RECORDS FOR THIS EXERCISE: Begin

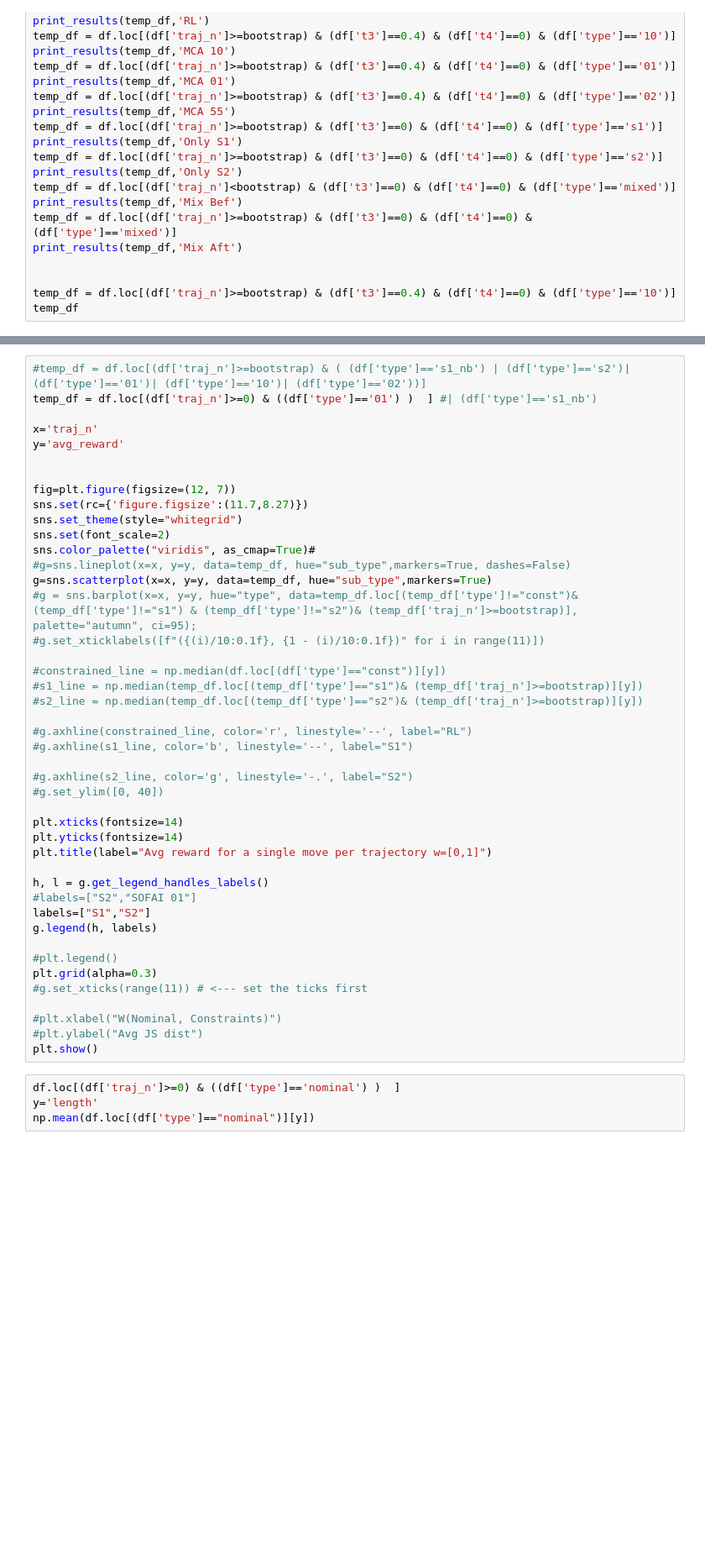
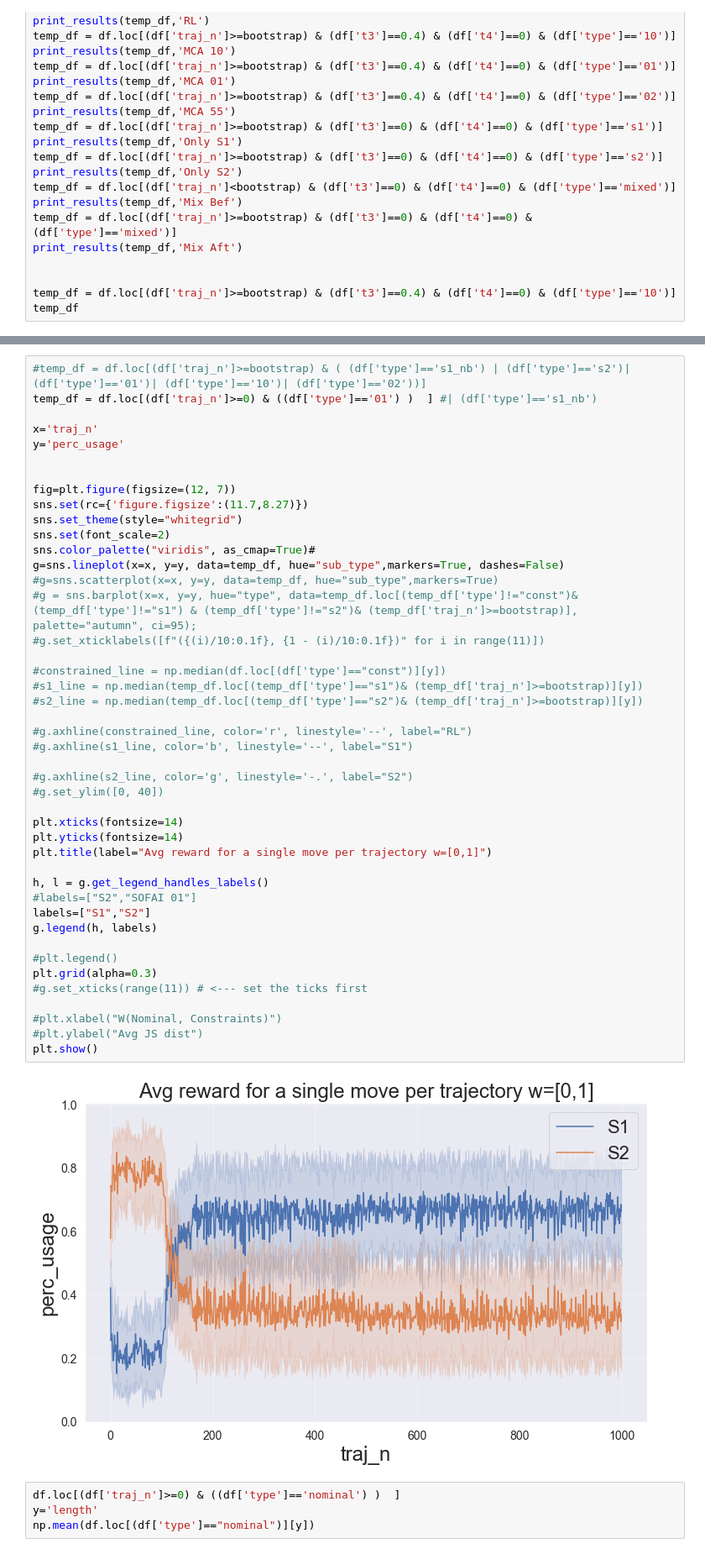
Before and after one commit to aloreggia/sofai, a Jupyter notebook: notebooks/sofai_varying_multiple.ipynb, the cells around one changed output, grey strips where cells are left out. Shown at 84% size. Saved outputs shown, nothing was run; the diff lists cells and outputs as text; blank space fills up the shorter version.

```diff
--- a/notebooks/sofai_varying_multiple.ipynb
+++ b/notebooks/sofai_varying_multiple.ipynb
@@ -576,7 +662,7 @@ js_div.to_csv("jsdiv_new_1grid.csv")
 temp_df = df.loc[(df['traj_n']>=0) & ((df['type']=='01') )  ] #| (df['type']=='s1_nb')
 
 x='traj_n'
-y='avg_reward'
+y='perc_usage'
 
 
 fig=plt.figure(figsize=(12, 7))
@@ -584,37 +670,39 @@ sns.set(rc={'figure.figsize':(11.7,8.27)})
 sns.set_theme(style="whitegrid")
 sns.set(font_scale=2)
 sns.color_palette("viridis", as_cmap=True)#
-#g=sns.lineplot(x=x, y=y, data=temp_df, hue="sub_type",markers=True, dashes=False)
-g=sns.scatterplot(x=x, y=y, data=temp_df, hue="sub_type",markers=True)
+g=sns.lineplot(x=x, y=y, data=temp_df, hue="sub_type",markers=True, dashes=False)
+#g=sns.scatterplot(x=x, y=y, data=temp_df, hue="sub_type",markers=True)
 #g = sns.barplot(x=x, y=y, hue="type", data=temp_df.loc[(temp_df['type']!="const")& (temp_df['type']!="s1") & (temp_df['type']!="s2")& (temp_df['traj_n']>=bootstrap)], palette="autumn", ci=95);
 #g.set_xticklabels([f"({(i)/10:0.1f}, {1 - (i)/10:0.1f})" for i in range(11)])
 
 #constrained_line = np.median(df.loc[(df['type']=="const")][y])
 #s1_line = np.median(temp_df.loc[(temp_df['type']=="s1")& (temp_df['traj_n']>=bootstrap)][y])
 #s2_line = np.median(temp_df.loc[(temp_df['type']=="s2")& (temp_df['traj_n']>=bootstrap)][y])
 
 #g.axhline(constrained_line, color='r', linestyle='--', label="RL")
 #g.axhline(s1_line, color='b', linestyle='--', label="S1")
 
 #g.axhline(s2_line, color='g', linestyle='-.', label="S2")
 #g.set_ylim([0, 40])
 
 plt.xticks(fontsize=14)
 plt.yticks(fontsize=14)
 plt.title(label="Avg reward for a single move per trajectory w=[0,1]")
 
 h, l = g.get_legend_handles_labels()
 #labels=["S2","SOFAI 01"]
 labels=["S1","S2"]
 g.legend(h, labels)
 
 #plt.legend()
 plt.grid(alpha=0.3)
 #g.set_xticks(range(11)) # <--- set the ticks first
 
 #plt.xlabel("W(Nominal, Constraints)")
 #plt.ylabel("Avg JS dist")
 plt.show()
+# %% [output]
+[figure, added]
 # %%
 df.loc[(df['traj_n']>=0) & ((df['type']=='nominal') )  ]
 y='length'
```
Also changed, not shown: parts of 9 cells of this notebook, 13 other files.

RECORDS FOR THIS EXERCISE: End

* [EXERCISE INSTRUCTIONS]:
Your task is to copy the entries in full and exactly, without any images.

* [SOLUTION TO THIS PROBLEM]:
Before and after one commit to aloreggia/sofai, a Jupyter notebook: notebooks/sofai_varying_multiple.ipynb, the cells around one changed output, grey strips where cells are left out. Shown at 84% size. Saved outputs shown, nothing was run; the diff lists cells and outputs as text; blank space fills up the shorter version.

```diff
--- a/notebooks/sofai_varying_multiple.ipynb
+++ b/notebooks/sofai_varying_multiple.ipynb
@@ -576,7 +662,7 @@ js_div.to_csv("jsdiv_new_1grid.csv")
 temp_df = df.loc[(df['traj_n']>=0) & ((df['type']=='01') )  ] #| (df['type']=='s1_nb')
 
 x='traj_n'
-y='avg_reward'
+y='perc_usage'
 
 
 fig=plt.figure(figsize=(12, 7))
@@ -584,37 +670,39 @@ sns.set(rc={'figure.figsize':(11.7,8.27)})
 sns.set_theme(style="whitegrid")
 sns.set(font_scale=2)
 sns.color_palette("viridis", as_cmap=True)#
-#g=sns.lineplot(x=x, y=y, data=temp_df, hue="sub_type",markers=True, dashes=False)
-g=sns.scatterplot(x=x, y=y, data=temp_df, hue="sub_type",markers=True)
+g=sns.lineplot(x=x, y=y, data=temp_df, hue="sub_type",markers=True, dashes=False)
+#g=sns.scatterplot(x=x, y=y, data=temp_df, hue="sub_type",markers=True)
 #g = sns.barplot(x=x, y=y, hue="type", data=temp_df.loc[(temp_df['type']!="const")& (temp_df['type']!="s1") & (temp_df['type']!="s2")& (temp_df['traj_n']>=bootstrap)], palette="autumn", ci=95);
 #g.set_xticklabels([f"({(i)/10:0.1f}, {1 - (i)/10:0.1f})" for i in range(11)])
 
 #constrained_line = np.median(df.loc[(df['type']=="const")][y])
 #s1_line = np.median(temp_df.loc[(temp_df['type']=="s1")& (temp_df['traj_n']>=bootstrap)][y])
 #s2_line = np.median(temp_df.loc[(temp_df['type']=="s2")& (temp_df['traj_n']>=bootstrap)][y])
 
 #g.axhline(constrained_line, color='r', linestyle='--', label="RL")
 #g.axhline(s1_line, color='b', linestyle='--', label="S1")
 
 #g.axhline(s2_line, color='g', linestyle='-.', label="S2")
 #g.set_ylim([0, 40])
 
 plt.xticks(fontsize=14)
 plt.yticks(fontsize=14)
 plt.title(label="Avg reward for a single move per trajectory w=[0,1]")
 
 h, l = g.get_legend_handles_labels()
 #labels=["S2","SOFAI 01"]
 labels=["S1","S2"]
 g.legend(h, labels)
 
 #plt.legend()
 plt.grid(alpha=0.3)
 #g.set_xticks(range(11)) # <--- set the ticks first
 
 #plt.xlabel("W(Nominal, Constraints)")
 #plt.ylabel("Avg JS dist")
 plt.show()
+# %% [output]
+[figure, added]
 # %%
 df.loc[(df['traj_n']>=0) & ((df['type']=='nominal') )  ]
 y='length'
```
Also changed, not shown: parts of 9 cells of this notebook, 13 other files.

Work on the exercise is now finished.